Afghanistan: Vote on Sanctions Draft Resolution*
This afternoon (17 December), the Security Council is expected to vote on a draft resolution renewing the mandate of the Monitoring Team supporting the 1988 Afghanistan Sanctions Committee.
The same Monitoring Team supports the 1988 Afghanistan Sanctions Committee and the 1267/1989/2253 Islamic State in Iraq and the Levant (ISIL/Da’esh) and Al-Qaida Sanctions Committee. A vote on a draft resolution updating the 1267/1989/2253 ISIL/Da’esh and Al-Qaida sanctions regime is also expected to take place this afternoon.
The draft text in blue renews the mandate of the Monitoring Team supporting the 1988 Afghanistan Sanctions Committee for a period of one year. The operative section of the draft resolution is nearly the same as that of resolution 2557 of 18 December 2020, which most recently renewed the Monitoring Team’s mandate. The only amendment to the operative section of the resolution is the removal of references to the “Government of Afghanistan” in light of the Taliban’s seizure of power in August. This change to the text was apparently acceptable to all Council members and was not contentious.
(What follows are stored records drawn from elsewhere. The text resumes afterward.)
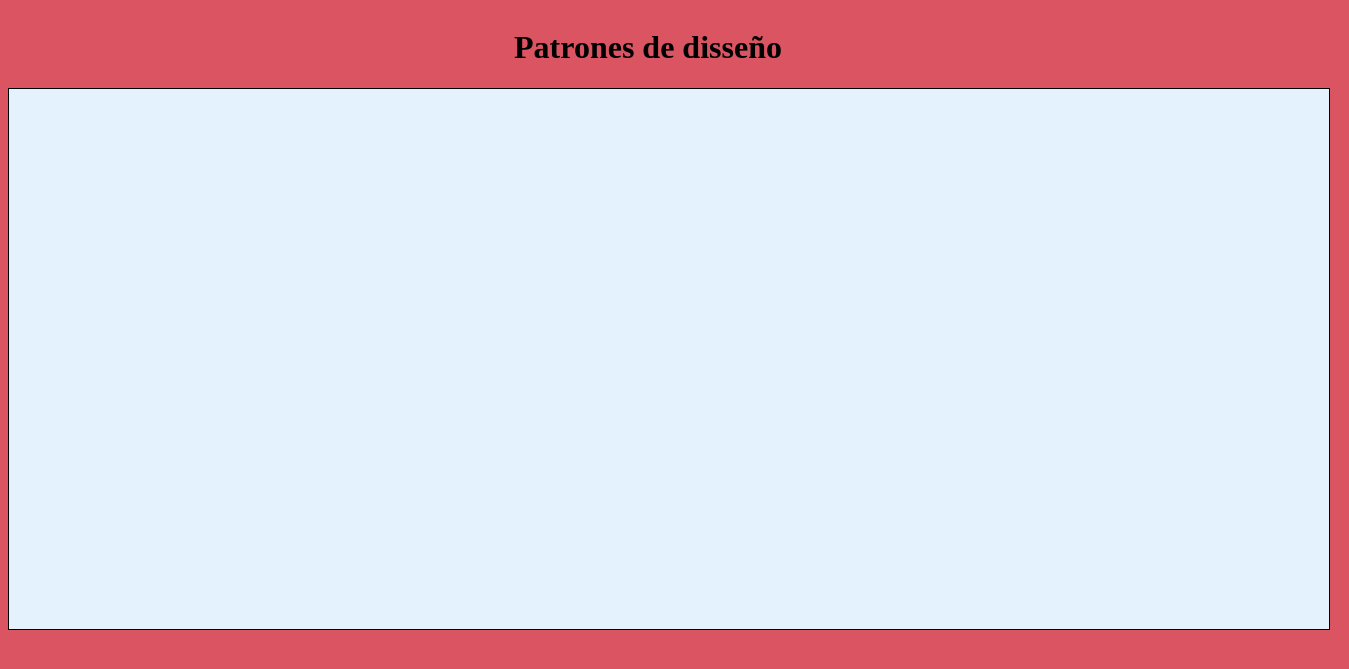
Repository: nrsWebs/design-pattern-es
Page: index.html
These files come from the project's save history. The page is drawn as it stood at one moment and after the next save; the edit follows.
The browser window is 1280 px wide. The page is 1330 px wide, then 1349 px, so the pictures cover 1349 px, including what lies to the right of the window. The pictures show the whole page.

Above is the page before, as saved 2021-02-06 18:14:52.

After the next save:
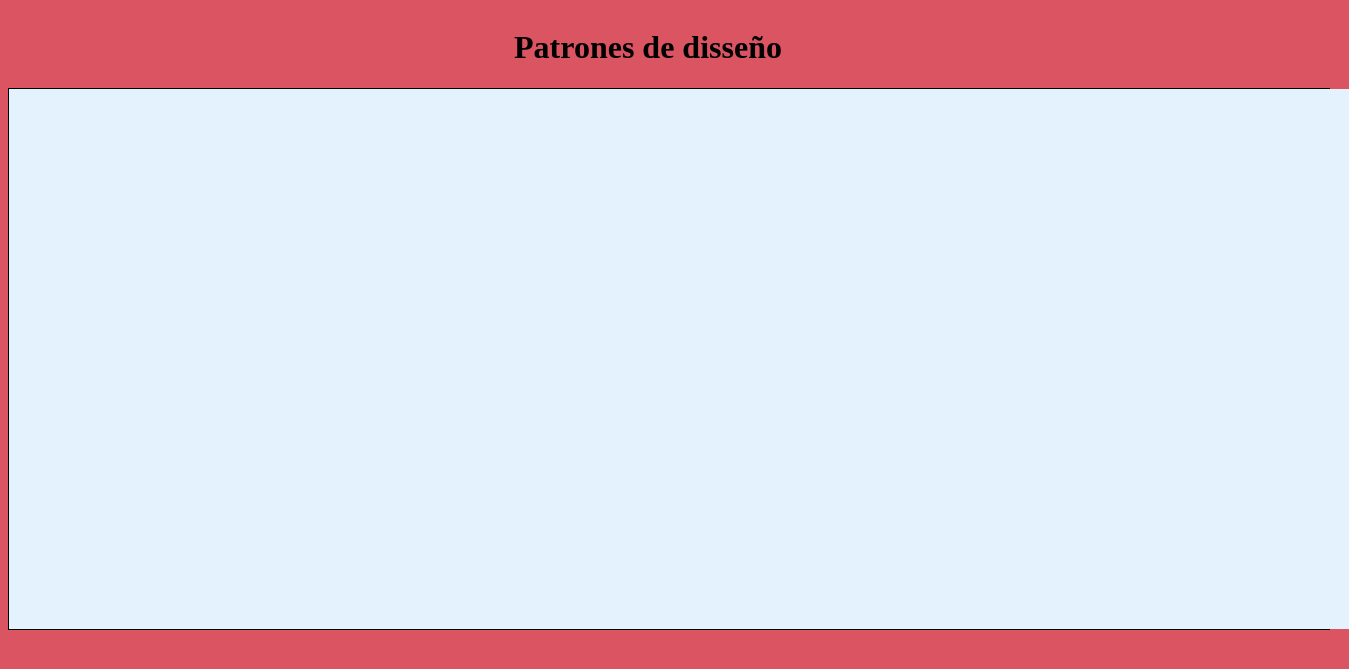
Saved 33 s later.
--- a/source/main.css
+++ b/source/main.css
@@ -33,10 +33,10 @@ h1{
 /* GLASS EFFECT */
 .glass{
     background: inherit;
-    width: 250px;
-    height: 350px;
+    width: 100%;
+    height: 100%;
     position: absolute;
-    overflow: hidden;  //adding overflow hidden
+    overflow: hidden;
 }
 .glass:before {
     content: “ ”;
The US, the penholder on Afghanistan sanctions, circulated a first draft of the resolution on 10 December. After receiving input from Council members, the penholder placed the draft under silence on Tuesday (14 December), which was broken that same day. A revised draft was then placed in blue on Wednesday (15 December).
It seems that most of the discussion during the negotiations centred on proposed new language in the preambular paragraphs. This was also the case during the negotiations on resolution 2557. The penholder apparently included language in the zero draft that called on all parties to allow unhindered access for UN staff and other humanitarian actors, including female staff, to facilitate the delivery of humanitarian assistance to all those in need. Other new language encouraged the establishment of an inclusive government in Afghanistan, including the full and meaningful participation of women. Although these proposals were supported by several Council members—including European members of the Council—they were ultimately not incorporated in the draft resolution in blue. It seems that other members preferred that the draft resolution adhere closely to the substance of resolution 2557, with minimal changes to the text.
A new element that was retained in the draft resolution in blue is language on human rights and the protection of civilians. This provision, which was supported by several members, reaffirms “the importance of upholding human rights including those of women, children and members of vulnerable populations and minorities”. The draft text in blue also emphasises that all parties “must respect their obligations under international humanitarian law in all circumstances, including those related to the protection of civilians”.
It seems that references to the Taliban were a divisive area of discussion during the negotiations. The zero draft of the resolution apparently included language from resolution 2557 which expressed concern regarding violent activities by the Taliban and associated groups, including the Haqqani Network, and ongoing terrorist activities by Al-Qaida, the Islamic State in Iraq and the Levant (ISIL/Da’esh), and their affiliates in Afghanistan. However, some members—including China and Russia—apparently wanted these references to the Taliban and associated groups removed from the text. Although other members, such as France and India, wanted these references to remain in the resolution, they were ultimately not retained in the draft text in blue.
*Post-script: On 17 December 2021, the Security Council unanimously adopted resolution 2611, renewing the mandate of the Monitoring Team supporting the 1988 Afghanistan Sanctions Committee for a period of one year.